By Meredith Ristic
Anyone who sees him can tell that Giacomo Zilli is not your average freshman college basketball player. However, his teammates have their own view of him.
“The first time I ever saw Giac, I thought he looked exactly like Clark Kent,” said freshman teammate Alex Biggerstaff. “He really looks just like him; some of us still call him that.”
The Italian native stands at 6’9”, weighs 260 pounds, sports jet-black hair and wears horn-rimmed glasses that may resemble Superman’s daytime disguise, but it’s his personality that will have you believe it.
“He’s always talking about his honor,” said his roommate and teammate, freshman guard Ethan Wilmoth. “We always ask him why he never wants to skip class or anything like that, and he says it’s against his honor. He’s always doing the right thing.”
"Giac is everybody’s friend, that’s just how his personality is. He’s a guy that you can talk to about anything," Biggerstaff said.

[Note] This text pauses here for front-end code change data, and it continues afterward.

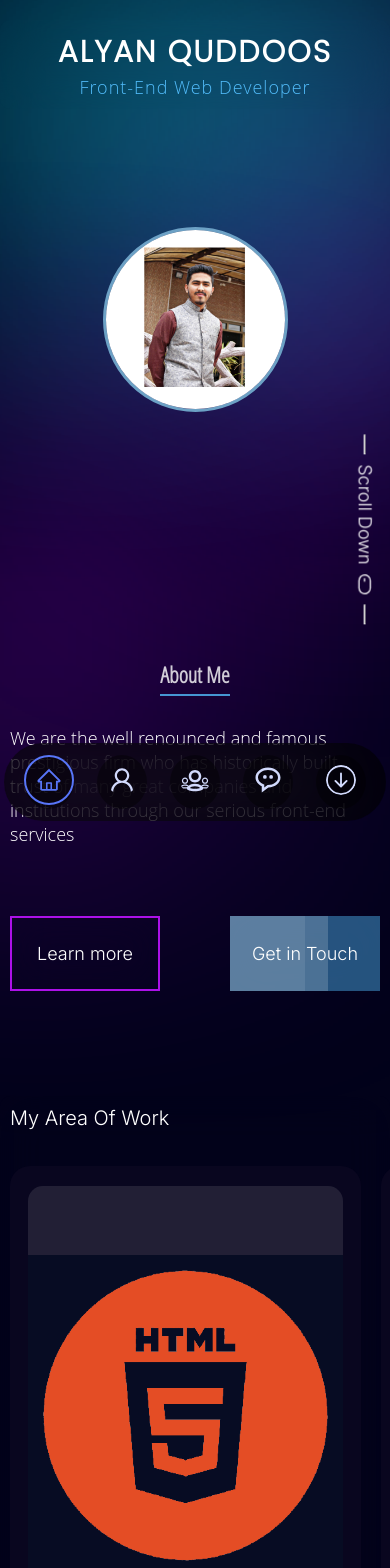
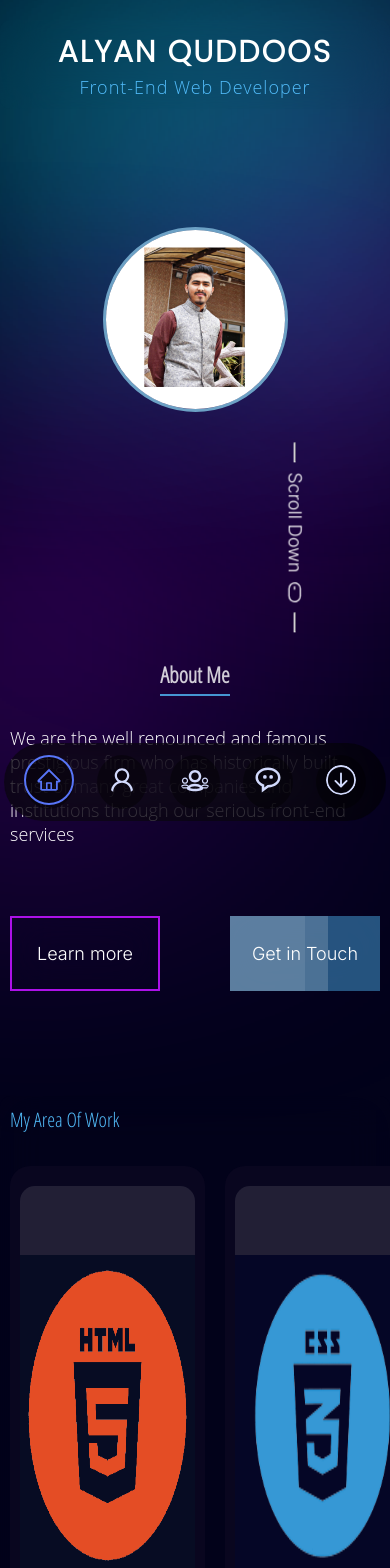
Before and after one commit to alyanquddoos111/Portfolio, a React (Create React App) app: page / in a window 390 px wide. Shown: the top 1568 px of the page. Built offline with nearby package versions, Linux system fonts and the light colour scheme.

Commit message:
updated commit

```diff
--- a/src/components/contact/contact.jsx
+++ b/src/components/contact/contact.jsx
@@ -1,5 +1,5 @@
 import "./contact.css";
-import { AiOutlineYoutube } from "react-icons/ai";
+import { AiOutlineLinkedin } from "react-icons/ai";
 import { AiOutlineWhatsApp } from "react-icons/ai";
 import { AiOutlineInstagram } from "react-icons/ai";
 
@@ -9,31 +9,33 @@ function Contact() {
       <h1>Contact Me</h1>
       <div className="contact-links">
         <a
-          href="#"
-          className="contact youtube"
+          href="https://www.linkedin.com/in/alyanquddoos111/"
+          className="contact linkedin"
           target={"blank"}
         >
-          <AiOutlineYoutube className="icon" />
+          <AiOutlineLinkedin className="icon" />
           <h2>
-            youtube <span>Unaverage Services</span>
+            Linkedin
+            <span>Contact me on Linkedin</span>
           </h2>
         </a>
 
         <a
-          href="#"
+          href="https://api.whatsapp.com/send?phone=923144441061"
           className="contact whatsapp"
           target={"blank"}
         >
           <AiOutlineWhatsApp className="icon" />
           <h2>
-            whatsapp <span>+92 3144441061</span>
+            whatsapp <span>Send me a message</span>
           </h2>
         </a>
 
-        <a href="#" className="contact instagram">
+        <a href="http://www.instagram.com/alyan_quddoos" className="contact instagram">
           <AiOutlineInstagram className="icon" />
           <h2>
-            instagram <span>alyan_quddoos</span>
+            instagram
+            <span>Contact me on Instagram</span>
           </h2>
         </a>
       </div>
--- a/src/components/footer/footer.jsx
+++ b/src/components/footer/footer.jsx
@@ -2,8 +2,8 @@ import "./footer.css";
 import { BsMouse } from "react-icons/bs";
 import { BsInstagram } from "react-icons/bs";
 import { FaFacebookF } from "react-icons/fa";
-import { TiSocialDribbble } from "react-icons/ti";
-import { TiSocialYoutube } from "react-icons/ti";
+import { TiSocialLinkedin } from "react-icons/ti";
+import { BsWhatsapp } from "react-icons/bs";
 import { TiSocialGithub } from "react-icons/ti";
 
 function Footer() {
@@ -18,23 +18,23 @@ function Footer() {
         </a>
       </h1>
       <div className="social-links">
-        <a href="#">
+        <a href="http://www.instagram.com/alyan_quddoos">
           <BsInstagram className="social" />
         </a>
-        <a href="#">
+        <a href="https://www.facebook.com/alyanquddoos111">
           {" "}
           <FaFacebookF className="social" />
         </a>
-        <a href="#">
-          {" "}
-          <TiSocialDribbble className="social" />
+
+        <a href="https://www.linkedin.com/in/alyanquddoos111/">
+          <TiSocialLinkedin className="social" />
         </a>
 
-        <a href="#">
-          <TiSocialYoutube className="social" />
+        <a href="https://api.whatsapp.com/send?phone=923144441061">
+          <BsWhatsapp className="social" />
         </a>
 
-        <a href="#">
+        <a href="https://github.com/alyanquddoos111">
           <TiSocialGithub className="social" />
         </a>
       </div>
--- a/src/components/home/home.css
+++ b/src/components/home/home.css
@@ -167,6 +167,7 @@
     align-items: center;
     gap: 10px;
     cursor: pointer;
+    float: right;
 }
 
 .scroll-down hr {
@@ -261,6 +262,18 @@
         font-weight: 100;
         font-family: "Open Sans", sans-serif;
     }
+    .scroll-down {
+        transform: rotate(90deg);
+        position: absolute;
+        right: 0;
+        display: flex;
+        justify-content: center;
+        align-items: center;
+        gap: 10px;
+        margin-bottom: 200px;
+        cursor: pointer;
+        float: right;
+    }
 }
 
 @media (max-width: 500px) {
@@ -342,13 +355,14 @@
     .scroll-down {
         transform: rotate(90deg);
         position: absolute;
-        right: -70px;
-        top: 45%;
+        right: 0;
         display: flex;
         justify-content: center;
         align-items: center;
         gap: 10px;
+        margin-bottom: 200px;
         cursor: pointer;
+        float: right;
     }
 }
 
@@ -428,4 +442,16 @@
         font-weight: 100;
         font-family: "Open Sans", sans-serif;
     }
+    .scroll-down {
+        transform: rotate(90deg);
+        position: absolute;
+        right: 0;
+        display: flex;
+        justify-content: center;
+        align-items: center;
+        gap: 10px;
+        margin-bottom: 200px;
+        cursor: pointer;
+        float: right;
+    }
 }
--- a/src/components/members/members.css
+++ b/src/components/members/members.css
@@ -45,6 +45,7 @@
     margin-left: 50px;
     font-family: "Open Sans Condensed";
     max-width: 50%;
+    max-height: fit-content;
 }
 
 .members-container .member .member-info .name {
@@ -69,9 +70,9 @@
     background-color: var(--color-sec-light);
     padding: 17px 35px;
     font-size: 18px;
-    margin-top: 50px;
+    margin-top: 10px;
     border-radius: 50px;
-    position: absolute;
+    float: left;
     transition: 0.1s ease;
 }
 
@@ -148,8 +149,7 @@
         font-size: 25px;
         border-radius: 50px;
         transition: 0.1s ease;
-        position: absolute;
-        top: -55px;
+        position: relative;
         right: 10px;
     }
 }
@@ -192,6 +192,7 @@
         font-family: "Open Sans Condensed";
         max-width: 80%;
         display: flex;
+        max-height: fit-content;
         flex-direction: column;
         justify-content: center;
         align-items: flex-start;
@@ -217,8 +218,7 @@
         font-size: 15px;
         border-radius: 50px;
         transition: 0.1s ease;
-        position: absolute;
-        top: -55px;
+        position: relative;
         right: 10px;
     }
 }
@@ -286,8 +286,7 @@
         font-size: 15px;
         border-radius: 50px;
         transition: 0.1s ease;
-        position: absolute;
-        top: -55px;
+        position: relative;
         right: 10px;
     }
 }
@@ -356,8 +355,7 @@
         font-size: 15px;
         border-radius: 50px;
         transition: 0.1s ease;
-        position: absolute;
-        top: -55px;
+        position: relative;
         right: 10px;
     }
 }
@@ -426,8 +424,7 @@
         font-size: 15px;
         border-radius: 50px;
         transition: 0.1s ease;
-        position: absolute;
-        top: -55px;
+        position: relative;
         right: 5px;
     }
 }
--- a/src/components/members/members.jsx
+++ b/src/components/members/members.jsx
@@ -7,7 +7,7 @@ const Members = () => {
       <div className="member member-1">
         <div className="member-img"></div>
         <div className="member-info">
-          <h1 className="name">Travel Photography Webwite</h1>
+          <h1 className="name">Travel Photography Website</h1>
           <h3 className="position">React.js</h3>
           <h4 className="about">
             A responsive website for Photographers who like to travel around.
@@ -15,8 +15,9 @@ const Members = () => {
             React Hooks and React Routers.
           </h4>
           <a href="#contact" className="contact-member">
-            <span>Github Link</span>
-          </a>
+              <span>Github Link</span>
+            </a>
+
         </div>
       </div>
 
--- a/src/components/qualifications/qualifications.css
+++ b/src/components/qualifications/qualifications.css
@@ -1,6 +1,12 @@
 .quali-text {
-    font-size: 20px;
+    margin: 0 auto;
+    font-size: 30px;
+    font-family: 'Open Sans Condensed';
+    font-weight: 500;
+    color: var(--color-pri);
+    font-size: 30px;
     top: 10px;
+    text-align: center;
 }
 
 .qualifications-container {
@@ -42,6 +48,7 @@
     font-size: 20px;
     text-transform: uppercase;
     margin-top: 20px;
+    margin-bottom: 10px;
 }
 
 .qualifications-container .qualification .content.html {
@@ -86,7 +93,7 @@
         display: flex;
         justify-content: flex-start;
         align-items: center;
-        height: 80%;
+        height: 100%;
         width: 98%;
         overflow-x: scroll;
         overflow-y: hidden;
@@ -95,7 +102,7 @@
     .qualifications-container .qualification {
         position: relative;
         height: 80%;
-        min-width: 95%;
+        min-width: 50%;
         background-color: rgb(9, 6, 31);
         border-radius: 20px;
         margin: 0 30px 0 0;
@@ -117,6 +124,7 @@
         text-transform: uppercase;
         margin-top: 20px;
         font-weight: 200;
+        margin-bottom: 10px;
     }
 }
 
@@ -140,7 +148,7 @@
     .qualifications-container .qualification {
         position: relative;
         height: 80%;
-        min-width: 95%;
+        min-width: 50%;
         background-color: rgb(9, 6, 31);
         border-radius: 20px;
         margin: 0 40px 0 0;
@@ -185,7 +193,7 @@
     .qualifications-container .qualification {
         position: relative;
         height: 80%;
-        min-width: 98%;
+        min-width: 50%;
         background-color: rgb(9, 6, 31);
         border-radius: 20px;
         margin: 0 40px 0 0;
@@ -231,7 +239,7 @@
     .qualifications-container .qualification {
         position: relative;
         height: 80%;
-        min-width: 90%;
+        min-width: 50%;
         background-color: rgb(9, 6, 31);
         border-radius: 20px;
         margin: 0 20px 0 0;
@@ -277,7 +285,7 @@
     .qualifications-container .qualification {
         position: relative;
         height: 95%;
-        min-width: 90%;
+        min-width: 60%;
         background-color: rgb(9, 6, 31);
         border-radius: 20px;
         margin: 0 20px 0 0;
--- a/src/components/qualifications/qualifications.jsx
+++ b/src/components/qualifications/qualifications.jsx
@@ -3,7 +3,7 @@ import "./qualifications.css";
 const Qualifications = () => {
   return (
     <div>
-      <span className="quali-text">My Area Of Work</span>
+      <h1 className="quali-text">My Area Of Work</h1>
       <div className="qualifications-container">
         <div className="qualification">
           <div className="content html"></div>
```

“He is just the nicest dude I have ever met,” Wilmoth said. “Anytime we’re going somewhere, he’ll stop and get food, and he always calls me to offer me something, too.”
His coaches agree.
“Giacomo really is a gentle giant off the court,” laughed head coach Nick McDevitt, as he sat up straight and folded his hands in his lap. “And he is always so proper with everything.”
Growing up in Udine, something that has always been important to Zilli is a strong sense of family.
“All of our family lived really close together,” Zilli said. “My grandparents lived almost next to us, and my aunt and uncles and cousins lived on the same street, so they were always around when I was growing up.”
Zilli was used to be surrounded by the support of his family, so the decision to play college basketball in the United States was a difficult one for him.
“It was something I talked to my parents about; of course my mom wanted me to stay, but my dad really convinced me that it was a good opportunity for me,” he said.
Zilli’s easy transition to UNC Asheville came from a familiar feeling of family he finds in the basketball program.
“Asheville is really like a family; we have a great relationship with the coaches, and all of my teammates are like brothers,” he said.
When he came to visit, the campus was empty. He had to rely on his impression of the facilities, coaches and the food, Zilli said.
“One thing that Coach McDevitt said to me on my visit that really stood out to me was, ‘We don’t just want you, we need you and the things you have to offer, too,’” he commented.
"The family environment the guys create really helps the team to be successful. They care for one another, and that translates to their playing for each other and playing well together," McDevitt said.
“Everyone is so close to each other on the team, we’re always doing everything together,” Zilli said.
McDevitt and his staff are happy with what the program gained with Zilli.
“The first time I saw Giacomo play was at a tournament in Fayetteville the day of my press conference; it was April 26th,” McDevitt said. “My first impression is that he plays so hard; obviously he’s big, but he is such a competitor. He definitely has the will to win.”
While it may be known that Zilli is shy, considerate and proper off the court, his basketball family knows that all bets are off when he’s on the court.
“Giac is nice, but when it comes down to business, he gets his stuff done,” Wilmoth said. “If you are in his way in practice, he will definitely knock you down. He’ll help you back up afterward, but he will definitely knock you down.”
Everyone knows that post players have to be strong to hold their own under the basket, but Zilli’s known to lead with his physicality.
“I felt bad for anyone smaller than him that would have to guard him, because he would just physically manhandle them out of his way,” Biggerstaff said.
The next step to improve his play for the Bulldogs involves his footwork. He played in
“I think right now, I am more strong than smart on the court,” Zilli said. “I really want to work on my footwork, being faster and just reacting faster on the rebound.”
Zilli put in minutes for the Bulldogs this year, but to prepare for next season he’ll need to take his game to the next level. He played in 22 games this season for Asheville as a reserve post player. Zilli averaged 2.7 points and 1.6 rebounds per game.
“Like most bigs, his size has been enough for him to be successful before college. Now, the game has gotten faster, he’ll need his size and his footwork to be great,” McDevitt said.
We may never know if Zilli is actually Superman in disguise, or if his court presence will ever affect his personality, but with his basketball family as his support system he has a bright future at Asheville.